- **What you should do**: Write out the records again exactly and exclude the pictures.

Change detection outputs
Segment Open
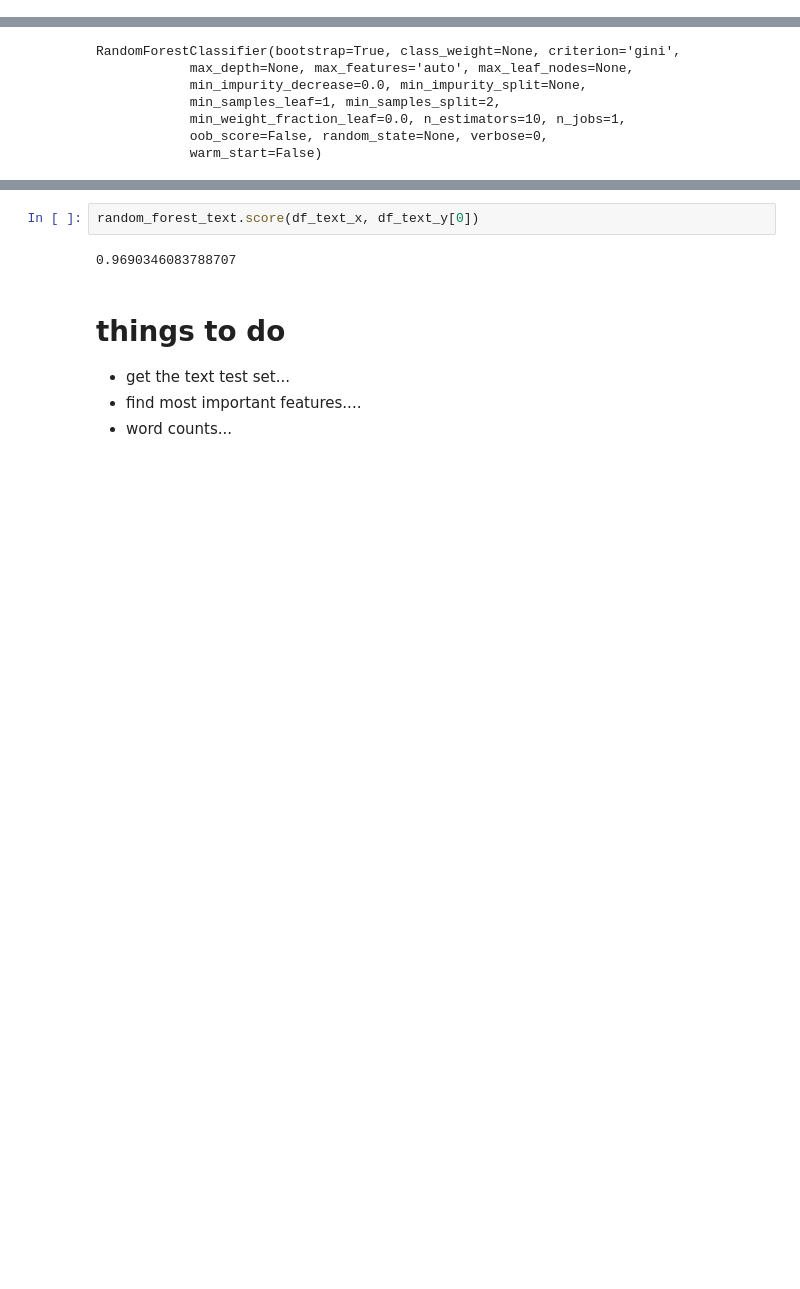
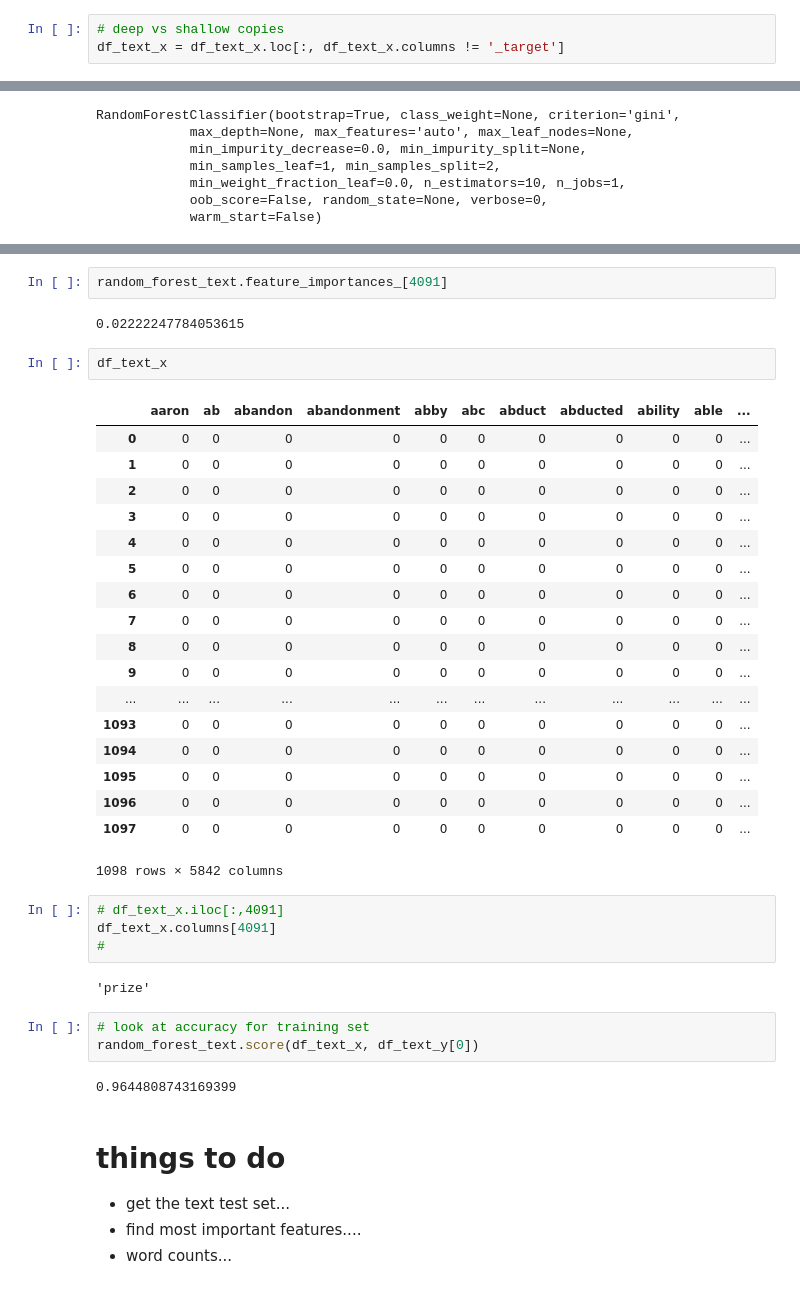
Before and after one commit to robillersomeone/NYT_bestsellers, a Jupyter notebook: initial_modeling-offline.ipynb, the cells around one changed output, grey strips where cells are left out. Drawn from its saved outputs; the diff is of its cells as text; blank space fills up the shorter version.

```diff
--- a/initial_modeling-offline.ipynb
+++ b/initial_modeling-offline.ipynb
@@ -75,6 +76,9 @@ df_text.head()
 | 3 | 0 | 0 | 0 | 0 | 0 | 0 | 0 | 0 | 0 | 0 | ... |
 | 4 | 0 | 0 | 0 | 0 | 0 | 0 | 0 | 0 | 0 | 0 | ... |
 5 rows × 5843 columns
+# %%
+# deep vs shallow copies
+df_text_x = df_text_x.loc[:, df_text_x.columns != '_target']
 # %%
 y_train_rating.tail()
 # %% [output]
@@ -165,7 +177,39 @@ max(random_forest_text.feature_importances_)
+# %%
+random_forest_text.feature_importances_[4091]
+# %% [output]
+0.02222247784053615
+# %%
+df_text_x
+# %% [output]
+|  | aaron | ab | abandon | abandonment | abby | abc | abduct | abducted | ability | able | ... |
+| 0 | 0 | 0 | 0 | 0 | 0 | 0 | 0 | 0 | 0 | 0 | ... |
+| 1 | 0 | 0 | 0 | 0 | 0 | 0 | 0 | 0 | 0 | 0 | ... |
+| 2 | 0 | 0 | 0 | 0 | 0 | 0 | 0 | 0 | 0 | 0 | ... |
+| 3 | 0 | 0 | 0 | 0 | 0 | 0 | 0 | 0 | 0 | 0 | ... |
+| 4 | 0 | 0 | 0 | 0 | 0 | 0 | 0 | 0 | 0 | 0 | ... |
+| 5 | 0 | 0 | 0 | 0 | 0 | 0 | 0 | 0 | 0 | 0 | ... |
+| 6 | 0 | 0 | 0 | 0 | 0 | 0 | 0 | 0 | 0 | 0 | ... |
+| 7 | 0 | 0 | 0 | 0 | 0 | 0 | 0 | 0 | 0 | 0 | ... |
+| 8 | 0 | 0 | 0 | 0 | 0 | 0 | 0 | 0 | 0 | 0 | ... |
+| 9 | 0 | 0 | 0 | 0 | 0 | 0 | 0 | 0 | 0 | 0 | ... |
+| ... | ... | ... | ... | ... | ... | ... | ... | ... | ... | ... | ... |
+| 1093 | 0 | 0 | 0 | 0 | 0 | 0 | 0 | 0 | 0 | 0 | ... |
+| 1094 | 0 | 0 | 0 | 0 | 0 | 0 | 0 | 0 | 0 | 0 | ... |
+| 1095 | 0 | 0 | 0 | 0 | 0 | 0 | 0 | 0 | 0 | 0 | ... |
+| 1096 | 0 | 0 | 0 | 0 | 0 | 0 | 0 | 0 | 0 | 0 | ... |
+| 1097 | 0 | 0 | 0 | 0 | 0 | 0 | 0 | 0 | 0 | 0 | ... |
+1098 rows × 5842 columns
+# %%
+# df_text_x.iloc[:,4091]
+df_text_x.columns[4091]
+#
+# %% [output]
+'prize'
 # %%
+# look at accuracy for training set
 random_forest_text.score(df_text_x, df_text_y[0])
 # %% [output]
-0.9690346083788707
+0.9644808743169399
 # %% [markdown]
 # things to do
 - get the text test set...
```
Also changed, not shown: parts of 11 cells of this notebook, 3 other files.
Segment Closed
- **Solution to this problem**:
Before and after one commit to robillersomeone/NYT_bestsellers, a Jupyter notebook: initial_modeling-offline.ipynb, the cells around one changed output, grey strips where cells are left out. Drawn from its saved outputs; the diff is of its cells as text; blank space fills up the shorter version.

```diff
--- a/initial_modeling-offline.ipynb
+++ b/initial_modeling-offline.ipynb
@@ -75,6 +76,9 @@ df_text.head()
 | 3 | 0 | 0 | 0 | 0 | 0 | 0 | 0 | 0 | 0 | 0 | ... |
 | 4 | 0 | 0 | 0 | 0 | 0 | 0 | 0 | 0 | 0 | 0 | ... |
 5 rows × 5843 columns
+# %%
+# deep vs shallow copies
+df_text_x = df_text_x.loc[:, df_text_x.columns != '_target']
 # %%
 y_train_rating.tail()
 # %% [output]
@@ -165,7 +177,39 @@ max(random_forest_text.feature_importances_)
+# %%
+random_forest_text.feature_importances_[4091]
+# %% [output]
+0.02222247784053615
+# %%
+df_text_x
+# %% [output]
+|  | aaron | ab | abandon | abandonment | abby | abc | abduct | abducted | ability | able | ... |
+| 0 | 0 | 0 | 0 | 0 | 0 | 0 | 0 | 0 | 0 | 0 | ... |
+| 1 | 0 | 0 | 0 | 0 | 0 | 0 | 0 | 0 | 0 | 0 | ... |
+| 2 | 0 | 0 | 0 | 0 | 0 | 0 | 0 | 0 | 0 | 0 | ... |
+| 3 | 0 | 0 | 0 | 0 | 0 | 0 | 0 | 0 | 0 | 0 | ... |
+| 4 | 0 | 0 | 0 | 0 | 0 | 0 | 0 | 0 | 0 | 0 | ... |
+| 5 | 0 | 0 | 0 | 0 | 0 | 0 | 0 | 0 | 0 | 0 | ... |
+| 6 | 0 | 0 | 0 | 0 | 0 | 0 | 0 | 0 | 0 | 0 | ... |
+| 7 | 0 | 0 | 0 | 0 | 0 | 0 | 0 | 0 | 0 | 0 | ... |
+| 8 | 0 | 0 | 0 | 0 | 0 | 0 | 0 | 0 | 0 | 0 | ... |
+| 9 | 0 | 0 | 0 | 0 | 0 | 0 | 0 | 0 | 0 | 0 | ... |
+| ... | ... | ... | ... | ... | ... | ... | ... | ... | ... | ... | ... |
+| 1093 | 0 | 0 | 0 | 0 | 0 | 0 | 0 | 0 | 0 | 0 | ... |
+| 1094 | 0 | 0 | 0 | 0 | 0 | 0 | 0 | 0 | 0 | 0 | ... |
+| 1095 | 0 | 0 | 0 | 0 | 0 | 0 | 0 | 0 | 0 | 0 | ... |
+| 1096 | 0 | 0 | 0 | 0 | 0 | 0 | 0 | 0 | 0 | 0 | ... |
+| 1097 | 0 | 0 | 0 | 0 | 0 | 0 | 0 | 0 | 0 | 0 | ... |
+1098 rows × 5842 columns
+# %%
+# df_text_x.iloc[:,4091]
+df_text_x.columns[4091]
+#
+# %% [output]
+'prize'
 # %%
+# look at accuracy for training set
 random_forest_text.score(df_text_x, df_text_y[0])
 # %% [output]
-0.9690346083788707
+0.9644808743169399
 # %% [markdown]
 # things to do
 - get the text test set...
```
Also changed, not shown: parts of 11 cells of this notebook, 3 other files.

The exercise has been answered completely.